Web page edit records:

------------

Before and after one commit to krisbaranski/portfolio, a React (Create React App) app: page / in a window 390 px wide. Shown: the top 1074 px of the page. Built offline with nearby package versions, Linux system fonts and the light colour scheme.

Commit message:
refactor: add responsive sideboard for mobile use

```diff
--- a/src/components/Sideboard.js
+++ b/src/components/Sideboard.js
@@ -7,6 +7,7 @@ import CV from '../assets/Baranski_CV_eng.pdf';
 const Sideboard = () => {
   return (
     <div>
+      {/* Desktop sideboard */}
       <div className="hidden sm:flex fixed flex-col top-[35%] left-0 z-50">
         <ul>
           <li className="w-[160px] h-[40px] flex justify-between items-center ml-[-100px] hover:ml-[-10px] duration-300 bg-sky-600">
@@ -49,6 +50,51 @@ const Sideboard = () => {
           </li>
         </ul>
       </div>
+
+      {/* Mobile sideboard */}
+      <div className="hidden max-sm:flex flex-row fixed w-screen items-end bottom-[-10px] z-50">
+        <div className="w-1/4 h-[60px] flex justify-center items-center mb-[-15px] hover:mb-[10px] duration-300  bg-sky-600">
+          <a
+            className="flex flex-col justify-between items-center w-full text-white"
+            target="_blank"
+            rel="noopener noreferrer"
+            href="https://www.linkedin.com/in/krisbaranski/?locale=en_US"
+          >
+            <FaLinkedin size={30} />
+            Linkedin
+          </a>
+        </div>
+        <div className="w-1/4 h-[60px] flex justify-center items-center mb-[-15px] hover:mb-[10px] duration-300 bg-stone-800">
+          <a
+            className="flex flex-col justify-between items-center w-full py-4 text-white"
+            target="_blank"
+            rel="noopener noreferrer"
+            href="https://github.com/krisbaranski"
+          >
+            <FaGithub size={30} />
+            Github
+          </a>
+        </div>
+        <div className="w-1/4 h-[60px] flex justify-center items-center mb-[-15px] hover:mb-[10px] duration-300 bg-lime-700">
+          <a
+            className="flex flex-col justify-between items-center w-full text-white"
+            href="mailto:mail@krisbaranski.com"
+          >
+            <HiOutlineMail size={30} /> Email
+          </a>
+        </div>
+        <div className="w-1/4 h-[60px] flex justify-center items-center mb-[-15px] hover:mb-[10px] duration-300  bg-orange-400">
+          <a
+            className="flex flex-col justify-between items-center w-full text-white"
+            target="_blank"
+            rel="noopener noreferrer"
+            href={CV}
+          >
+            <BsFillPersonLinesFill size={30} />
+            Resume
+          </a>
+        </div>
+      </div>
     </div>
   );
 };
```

------------

Find each line above that contains "const", and copy those lines.

> _Answer box_:
 const Sideboard = () => {
@@ -49,6 +50,51 @@ const Sideboard = () => {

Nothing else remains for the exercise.